NEW YORK -- Yoenis Cespedes launched a grand slam during a nine-run outburst in the eighth inning that rallied the New York Mets past the Washington Nationals 11-5 on Wednesday night, preventing a three-game sweep.

Todd Frazier tied it at 4 with a two-run single and pinch-hitter Juan Lagares put New York ahead for the first time with a two-run double off ineffective setup man Ryan Madson (0-2).

Shut down by Tanner Roark for seven innings, the first-place Mets broke loose in the eighth and improved to 13-4 with a stirring victory against their NL East rivals.

Ryan Zimmerman homered twice, tripled and drove in four runs for the Nationals, who pulled off their own big comeback in the eighth inning of the series opener.

Two nights later, New York returned the favor.

Roark limited the Mets to two hits and left leading 4-2. Michael Conforto, Cespedes and Asdrubal Cabrera singled off Madson to load the bases with nobody out in the eighth. Jay Bruce fouled out before Frazier smacked a two-run single up the middle and advanced to second on the throw home.

After an intentional walk to Adrian Gonzalez loaded the bases again, pinch-hitter Wilmer Flores struck out.

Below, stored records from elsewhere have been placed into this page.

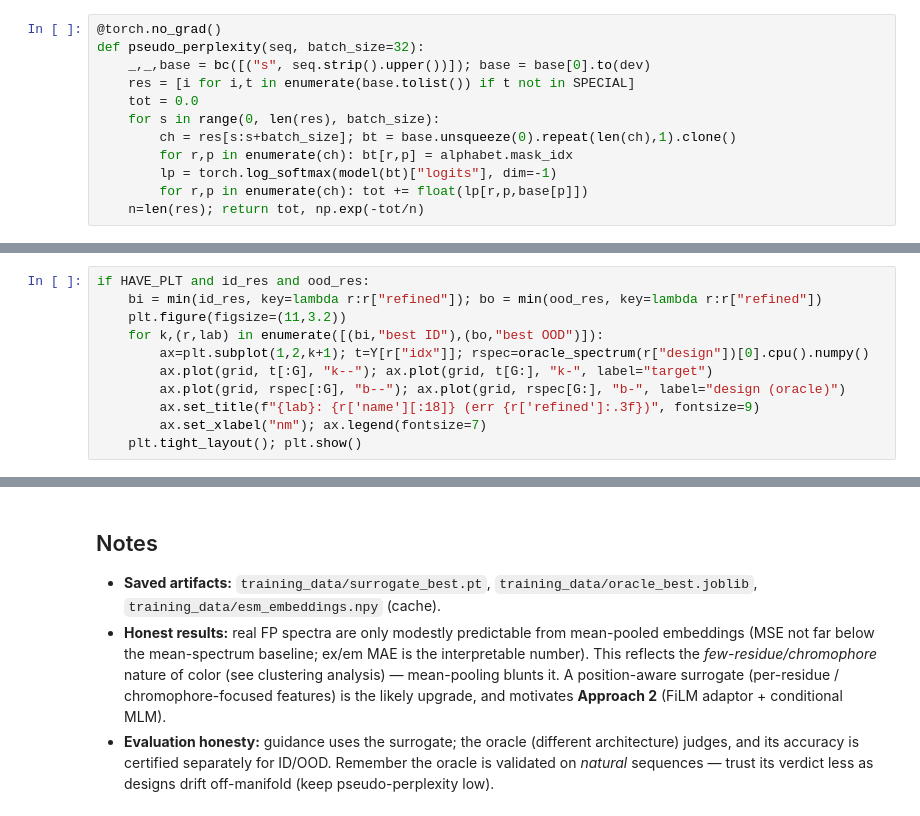
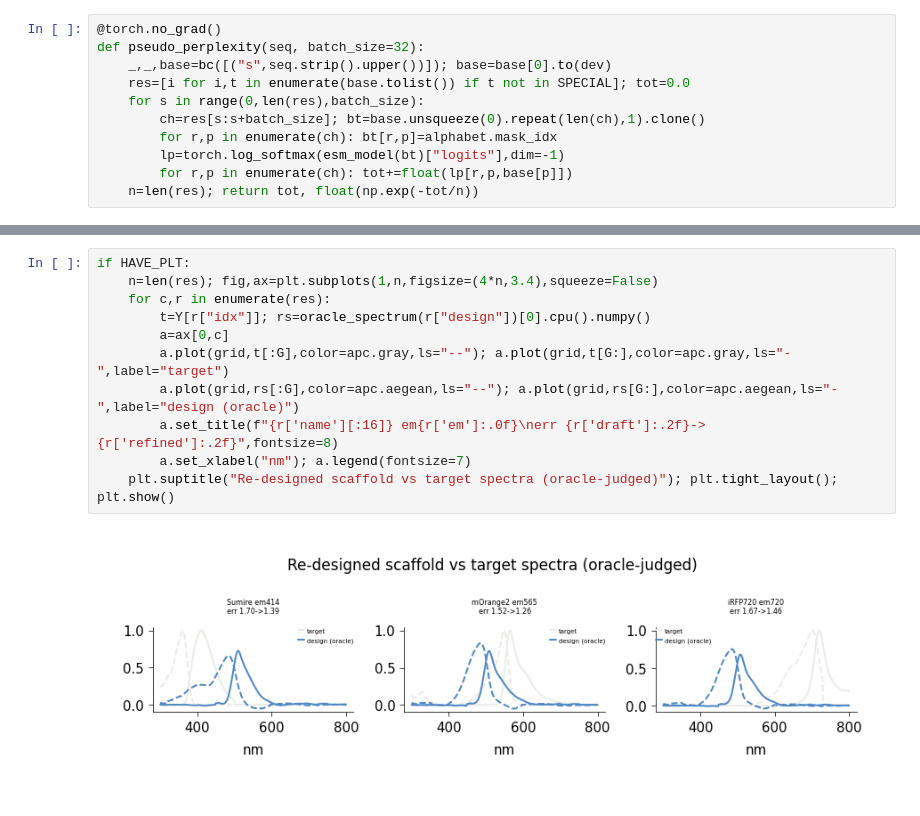
Before and after one commit to Arcadia-Science/FPguide, a Jupyter notebook: design/guided_design_approach1.ipynb, the cells around one changed output, grey strips where cells are left out. Drawn from its saved outputs; the diff is of its cells as text.

```diff
--- a/design/guided_design_approach1.ipynb
+++ b/design/guided_design_approach1.ipynb
@@ -250,12 +58,11 @@ Oracle performance (oracle-test), stratified by surrogate region:
 # %%
 @torch.no_grad()
 def pseudo_perplexity(seq, batch_size=32):
-    _,_,base = bc([("s", seq.strip().upper())]); base = base[0].to(dev)
-    res = [i for i,t in enumerate(base.tolist()) if t not in SPECIAL]
-    tot = 0.0
-    for s in range(0, len(res), batch_size):
-        ch = res[s:s+batch_size]; bt = base.unsqueeze(0).repeat(len(ch),1).clone()
-        for r,p in enumerate(ch): bt[r,p] = alphabet.mask_idx
-        lp = torch.log_softmax(model(bt)["logits"], dim=-1)
-        for r,p in enumerate(ch): tot += float(lp[r,p,base[p]])
-    n=len(res); return tot, np.exp(-tot/n)
+    _,_,base=bc([("s",seq.strip().upper())]); base=base[0].to(dev)
+    res=[i for i,t in enumerate(base.tolist()) if t not in SPECIAL]; tot=0.0
+    for s in range(0,len(res),batch_size):
+        ch=res[s:s+batch_size]; bt=base.unsqueeze(0).repeat(len(ch),1).clone()
+        for r,p in enumerate(ch): bt[r,p]=alphabet.mask_idx
+        lp=torch.log_softmax(esm_model(bt)["logits"],dim=-1)
+        for r,p in enumerate(ch): tot+=float(lp[r,p,base[p]])
+    n=len(res); return tot, float(np.exp(-tot/n))
@@ -355,11 +134,0 @@ mean oracle error  OOD: draft 1.2735 -> refined 0.9342
-# %%
-if HAVE_PLT and id_res and ood_res:
-    bi = min(id_res, key=lambda r:r["refined"]); bo = min(ood_res, key=lambda r:r["refined"])
-    plt.figure(figsize=(11,3.2))
-    for k,(r,lab) in enumerate([(bi,"best ID"),(bo,"best OOD")]):
-        ax=plt.subplot(1,2,k+1); t=Y[r["idx"]]; rspec=oracle_spectrum(r["design"])[0].cpu().numpy()
-        ax.plot(grid, t[:G], "k--"); ax.plot(grid, t[G:], "k-", label="target")
-        ax.plot(grid, rspec[:G], "b--"); ax.plot(grid, rspec[G:], "b-", label="design (oracle)")
-        ax.set_title(f"{lab}: {r['name'][:18]} (err {r['refined']:.3f})", fontsize=9)
-        ax.set_xlabel("nm"); ax.legend(fontsize=7)
-    plt.tight_layout(); plt.show()
@@ -368,13 +135,13 @@ if HAVE_PLT and id_res and ood_res:
-# %% [markdown]
-## Notes
-
-- **Saved artifacts:** `training_data/surrogate_best.pt`, `training_data/oracle_best.joblib`,
-  `training_data/esm_embeddings.npy` (cache).
-- **Honest results:** real FP spectra are only modestly predictable from mean-pooled embeddings (MSE not far
-  below the mean-spectrum baseline; ex/em MAE is the interpretable number). This reflects the
-  *few-residue/chromophore* nature of color (see clustering analysis) — mean-pooling blunts it. A position-aware
-  surrogate (per-residue / chromophore-focused features) is the likely upgrade, and motivates **Approach 2**
-  (FiLM adaptor + conditional MLM).
-- **Evaluation honesty:** guidance uses the surrogate; the oracle (different architecture) judges, and its
-  accuracy is certified separately for ID/OOD. Remember the oracle is validated on *natural* sequences — trust
-  its verdict less as designs drift off-manifold (keep pseudo-perplexity low).
+# %%
+if HAVE_PLT:
+    n=len(res); fig,ax=plt.subplots(1,n,figsize=(4*n,3.4),squeeze=False)
+    for c,r in enumerate(res):
+        t=Y[r["idx"]]; rs=oracle_spectrum(r["design"])[0].cpu().numpy()
+        a=ax[0,c]
+        a.plot(grid,t[:G],color=apc.gray,ls="--"); a.plot(grid,t[G:],color=apc.gray,ls="-",label="target")
+        a.plot(grid,rs[:G],color=apc.aegean,ls="--"); a.plot(grid,rs[G:],color=apc.aegean,ls="-",label="design (oracle)")
+        a.set_title(f"{r['name'][:16]} em{r['em']:.0f}\nerr {r['draft']:.2f}->{r['refined']:.2f}",fontsize=8)
+        a.set_xlabel("nm"); a.legend(fontsize=7)
+    plt.suptitle("Re-designed scaffold vs target spectra (oracle-judged)"); plt.tight_layout(); plt.show()
+# %% [output]
+[figure, added]
```
Also changed, not shown: parts of 27 cells of this notebook, 1 other file.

Lagares then lined a two-run double the other way, just inside the right-field line at the outer edge of the infield grass, to put the Mets up 6-4.

Sammy Solis walked Amed Rosario and Conforto to force in a run. Cespedes connected for his sixth career slam -- the third by the Mets already this season -- off A.J. Cole, sending fans into a frenzy.

Both of Cespedes' hits in the inning came on 0-2 pitches.

AJ Ramos (1-1) worked a perfect inning for his first win with the Mets since being acquired from Miami last July.

Howie Kendrick reached on an infield single for Washington in the first and Bryce Harper drew his 24th walk, most in the majors. Zimmerman, batting .121 at that point and struggling to make opponents pay for bypassing Harper, came through with a drive to left-center off Steven Matz for his second home run of the season.

Matz steadied himself after a 33-pitch first inning and retired his final 10 batters. He was pulled for a pinch hitter in the fourth after throwing 74 pitches.

Cabrera doubled to open the fourth and scored on Gonzalez's single. Zimmerman had a chance to start an inning-ending double play, but his throwing error from first base allowed another run to score on Jose Lobaton's RBI grounder as the Mets cut it to 3-2.

After Mets pitchers retired 16 in a row, Zimmerman's leadoff triple in the seventh got past a diving Bruce in right field, and Moises Sierra followed with a sacrifice fly to make it 4-2.

Zimmerman also hit a solo homer in the ninth.